Mohammad Hafeez (right) scored a gutsy hundred after being dropped in the last Test © Getty Images
Mohammad Hafeez (right) scored a gutsy hundred after being dropped in the last Test © Getty Images

Pakistan finished on a commanding score of 281 for three at the end of the opening day of the third and final Test, with Mohammad Hafeez’s blistering century being the highlight of the innings so far. Amit Banerjee takes an analytical look at the innings.

The ongoing Test series between Pakistan and New Zealand has seen the former carry their dominating form over from the recently concluded against Australia, which the Pakistanis won 2-0. Except for a brief fightback displayed by New Zealand in the second Test, which turned out to be a hard-fought draw, the current series has been about Pakistan excelling in all departments. The first innings of the third and final Test was no exception either.

Pakistan won the toss and chose to bat, looking forward to letting their batting arsenal feast on a track that had a treasure of runs buried underneath it. The match started off in remarkable style, with Mohammad Hafeez hitting the first ball for a four towards third-man. While Hafeez was making most of the runs, Shan Masood, who had been brought in as a replacement for the injured Ahmed Shehzad, could not make much of a mark as he was dismissed for a petty score of 12 off the bowling of Mark Craig.

The second-wicket partnership between Hafeez and Azhar Ali was worth 87 runs, though Ali could not register another big score like his previous innings and fell for 39. Younis Khan, who had a remarkable series against Australia and scored a century in the first Test, was dismissed on five off the bowling of Daniel Vettori. This should not however deter the veteran batsman, who has defied his critics with an impressive string of performances over the year.

Beyond Younis’ dismissal, it was a Pakistani batting show all the way. Hafeez picked on the bowlers at will, playing strokes all over the park to collect 20 fours and three sixes. ‘Professor’, as he is known amongst his team-mates, justified his spot as an ideal opener for Pakistan along with Ahmed Shehzad, and should be a batting mainstay for the World Cup squad along with the likes of Misbah, Younis, Shehzad, Azhar and Sarfraz Ahmed.
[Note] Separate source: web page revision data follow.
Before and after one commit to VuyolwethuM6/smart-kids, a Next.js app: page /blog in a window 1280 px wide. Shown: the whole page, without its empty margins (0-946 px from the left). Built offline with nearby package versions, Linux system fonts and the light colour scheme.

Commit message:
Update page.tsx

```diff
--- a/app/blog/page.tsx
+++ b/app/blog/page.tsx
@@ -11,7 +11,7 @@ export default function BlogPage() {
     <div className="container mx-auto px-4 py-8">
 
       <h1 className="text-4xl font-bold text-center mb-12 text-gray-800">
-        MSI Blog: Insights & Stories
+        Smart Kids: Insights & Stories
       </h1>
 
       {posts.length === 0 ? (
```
Skipper Misbah showed steady support from the non-striker’s end, scoring 38 from 107 balls. Pakistan were well-positioned to put up a big total on the second day of the Test and, following which the Pakistan bowling duo of Zulfiqar Babar and Yasir Shah should be able to target the Kiwi batsmen at free will.

For New Zealand, a lot of questions have to be answered especially in terms of their bowling attack. Skipper Brendon McCullum tried as many as six bowling options, with spinners Craig and Vettori emerging as the only wicket-takers of the match. The pacers went wicketless, and Ish Sodhi ended with the highest economy among the bowlers.
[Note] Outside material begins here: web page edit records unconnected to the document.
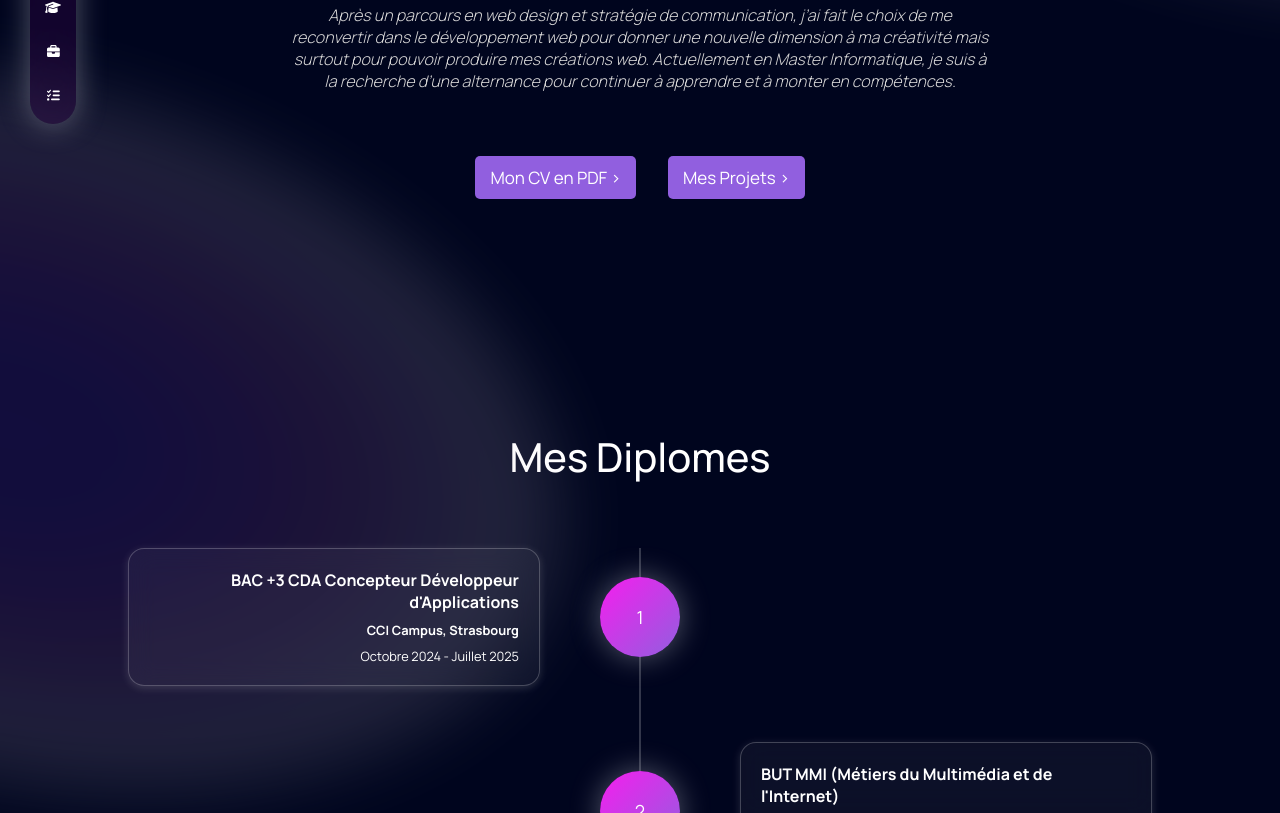
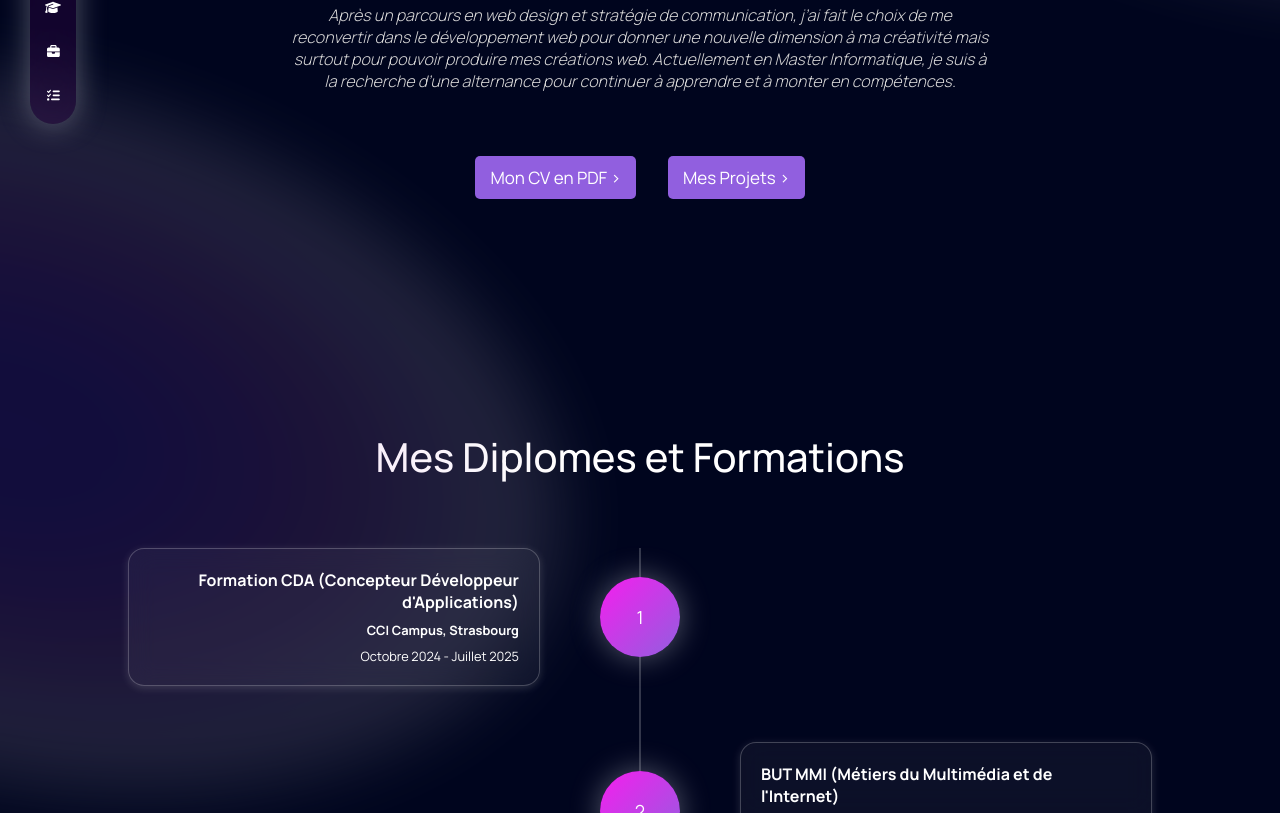
Before and after one commit to MymoMg/cv-mguil, a React (Vite) app: page / in a window 1280 px wide. Shown: the part 371-1184 px from the top of the page. Built offline with nearby package versions, Linux system fonts and the light colour scheme.

Commit message:
update text timeline

```diff
--- a/src/components/custom/Timeline/Timeline.jsx
+++ b/src/components/custom/Timeline/Timeline.jsx
@@ -4,7 +4,7 @@ import { motion } from "motion/react"
 
 const experiences = [
   {
-    role: "BAC +3 CDA Concepteur Développeur d'Applications",
+    role: "Formation CDA (Concepteur Développeur d'Applications)",
     company: "CCI Campus, Strasbourg",
     year: "Octobre 2024 - Juillet 2025",
   },
@@ -28,7 +28,7 @@ const experiences = [
 export default function Timeline( { ...props } ) {
   return (
     <section className={styles.section} {...props}>
-      <h2>Mes Diplomes</h2>
+      <h2>Mes Diplomes et Formations</h2>
       <div className={styles.timeline}>
         <ul>
           {experiences.map((link, index) => (
```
Vettori, who is the most successful left-arm spin bowler of all time with 361 dismissals, was definitely the highlight of the day for New Zealand, breaking/equalling a few records in the process. The bespectacled left-arm spinner became the most capped New Zealand Test cricketer, surpassing Stephen Fleming’s tally of 111, along with having the second longest career span after Bert Sutcliffe.

The second day was postponed to by a day after the tragic news of Phillip Hughes’ death brought a pall of gloom over the Sharjah ground, with the players from both camps apparently in a state of shock of the young Australian’s death. What remains to be seen is whether the players, especially the batsmen at the crease, can retain the same level of concentration on Friday.

(Amit Banerjee, a reporter at CricketCountry, takes keen interest in photography, travelling, technology, automobiles, food and, of course, cricket. He can be followed on Twitter via his handle @akb287)